Protecting Your Nest With NIST
Founded in 1901, the National Institute of Standards and Technology (NIST) serves as America’s “standards laboratory.” A part of the U.S. Department of Commerce, NIST initially assembled standards and measurements for electricity, temperature, time and the like. Today, NIST provides technical leadership on a wide range of issues affecting the American economy. That includes setting the standards for small business cyber security.
“NIST is the de facto gold-plated standard for cyber security,” says Don Thompson, CEO of Capital Network Solutions in Sacramento. “If you can say that your business is NIST-compliant, then you’re in great shape.”
According to recent statistics, cyber criminals are increasingly targeting small businesses. Meanwhile, a recent spate of high-profile cyber attacks on hospitals and city governments only underlines the dangers of both malicious hackers and inattentive employees. However, whether because of low funds or less knowledge, small businesses tend to overlook necessary cyber security measures. Unfortunately, the effects of a data breach on a small business can be devastating:
- 43 percent of cyber attacks target small businesses.
- 14 percent of small businesses rate their cyber defenses as “highly effective.”
- 60 percent of small businesses shut down within six months of a cyber attack.
NIST bridged that knowledge gap earlier this year when they published Small Business Information Security: The Fundamentals. This 54-page document outlines NIST best practices regarding the fundamentals of cyber security. Moreover, it presents the information in non-technical language that is accessible to anyone.
NIST recommends a five-pronged approach to cyber security:

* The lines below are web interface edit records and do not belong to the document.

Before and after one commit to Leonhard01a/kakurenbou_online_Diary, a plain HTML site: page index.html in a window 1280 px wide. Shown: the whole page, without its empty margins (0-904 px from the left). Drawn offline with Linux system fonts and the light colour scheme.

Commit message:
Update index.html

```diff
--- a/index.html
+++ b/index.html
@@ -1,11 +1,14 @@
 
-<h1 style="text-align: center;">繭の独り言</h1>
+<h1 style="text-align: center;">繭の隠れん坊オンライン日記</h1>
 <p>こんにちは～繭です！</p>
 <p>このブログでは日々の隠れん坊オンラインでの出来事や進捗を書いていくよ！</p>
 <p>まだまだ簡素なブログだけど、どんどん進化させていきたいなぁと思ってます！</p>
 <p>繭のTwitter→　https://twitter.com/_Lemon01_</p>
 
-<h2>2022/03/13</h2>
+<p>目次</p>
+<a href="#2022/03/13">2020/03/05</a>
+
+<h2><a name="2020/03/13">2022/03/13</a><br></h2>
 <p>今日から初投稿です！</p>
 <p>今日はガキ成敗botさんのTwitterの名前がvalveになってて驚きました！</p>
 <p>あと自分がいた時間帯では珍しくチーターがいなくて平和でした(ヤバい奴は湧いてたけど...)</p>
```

Understanding and Managing Risks
The first thing that every business needs to do is catalog their threats and vulnerabilities. By understanding your risks, you get a better idea of where to focus your cyber security efforts. Some of the most common risks include:
- Environmental (fire, flood, tornado, earthquake)

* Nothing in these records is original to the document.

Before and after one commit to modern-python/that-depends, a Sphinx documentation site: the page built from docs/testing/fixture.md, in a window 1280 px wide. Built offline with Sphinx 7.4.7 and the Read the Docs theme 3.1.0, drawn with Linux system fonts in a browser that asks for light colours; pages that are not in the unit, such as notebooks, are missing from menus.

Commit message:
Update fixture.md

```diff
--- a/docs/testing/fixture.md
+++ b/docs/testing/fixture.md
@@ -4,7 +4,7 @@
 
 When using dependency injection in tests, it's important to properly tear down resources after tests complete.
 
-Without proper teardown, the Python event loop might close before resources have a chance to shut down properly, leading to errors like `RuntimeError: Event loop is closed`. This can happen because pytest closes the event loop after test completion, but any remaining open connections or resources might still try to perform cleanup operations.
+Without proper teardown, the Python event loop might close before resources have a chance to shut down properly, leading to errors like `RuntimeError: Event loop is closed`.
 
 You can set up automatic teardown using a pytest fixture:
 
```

- Business Resources (equipment failure, supply chain disruption, inattentive and untrained employees)
- Hostile Actors (hackers, hacktivists, criminals, nation-state actors)
You should also identify what types of information your business stores, and document how that information gets used. While your small business may not store PII (personally identifiable information) on your customers, it probably does for your employees. Determine the value of your company’s data by developing an inventory of the data, and then inventory your IT hardware, software and applications.

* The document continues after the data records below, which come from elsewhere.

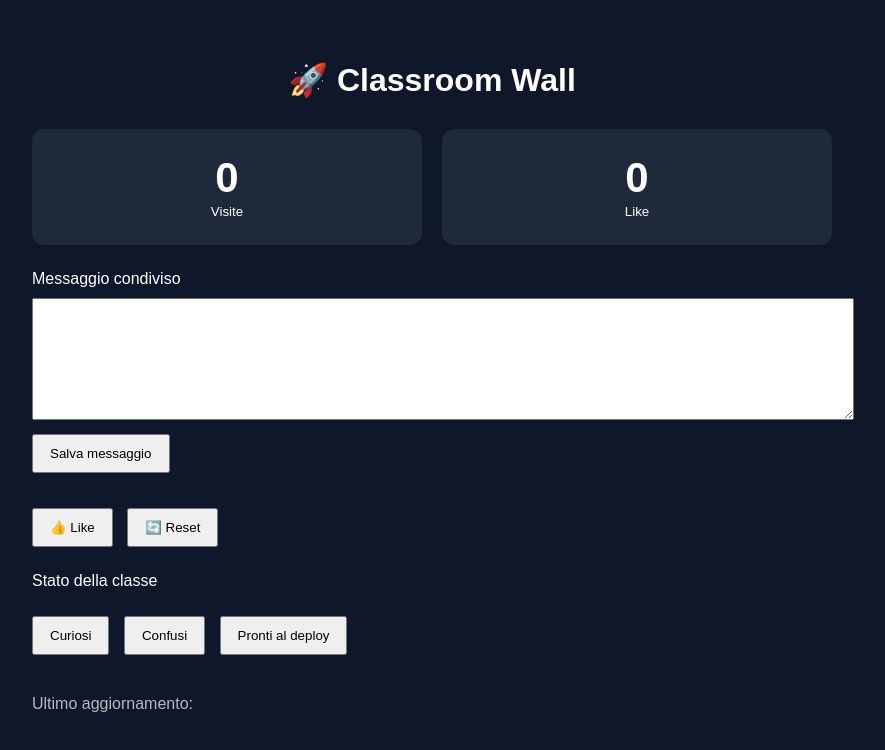
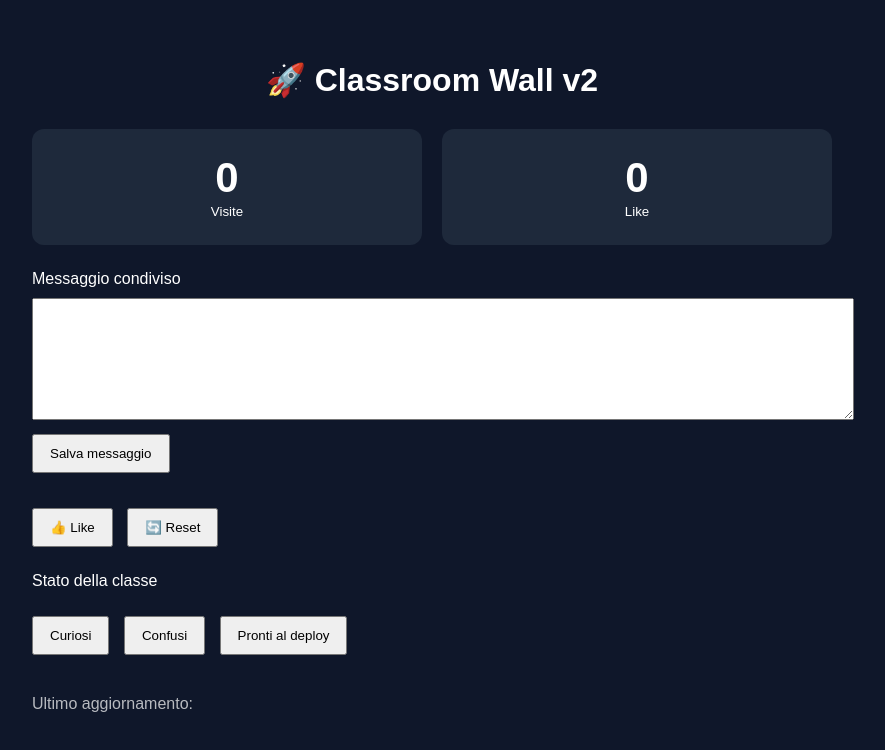
Before and after one commit to VincenzoRana/prj-demo, a website: page public/index.html in a window 1280 px wide. Shown: the whole page, without its empty margins (208-1093 px from the left). Drawn offline with Linux system fonts and the light colour scheme; no server answers.

Commit message:
new version

```diff
--- a/public/index.html
+++ b/public/index.html
@@ -10,7 +10,7 @@
 
 <div class="container">
 
-  <h1>🚀 Classroom Wall</h1>
+  <h1>🚀 Classroom Wall v2</h1>
 
   <div class="stats">
 
```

Small Business Information Security: The Fundamentals shows how small businesses can provide essential security for their information, systems and networks. You can check out the entire document online, but we distilled it down to this handy checklist.
SMB CYBER SECURITY — NIST BEST PRACTICES
ADDITIONAL TIPS FOR WORKING SAFELY AND SECURELY
- Pay attention to the people you work with and around.
- Be careful of email attachments and web links.
- Use separate personal and business computers, mobile device and accounts.
- Do not connect untrusted storage devices or hardware into your computers, devices or networks.
- Be careful about downloading software.
- Do not give out personal or business information.
- Watch for harmful pop-ups.
- Use strong passwords.
HOW CNS CAN HELP
At Capital Network Solutions, we possess over three decades of experience securing IT infrastructures for small businesses. We have the tools, the knowledge, the partnerships and the expertise to bring your business in line with NIST best practices for cyber security. If you are concerned the information security of your small business, call CNS at (916) 366-6566 to set up a free consultation.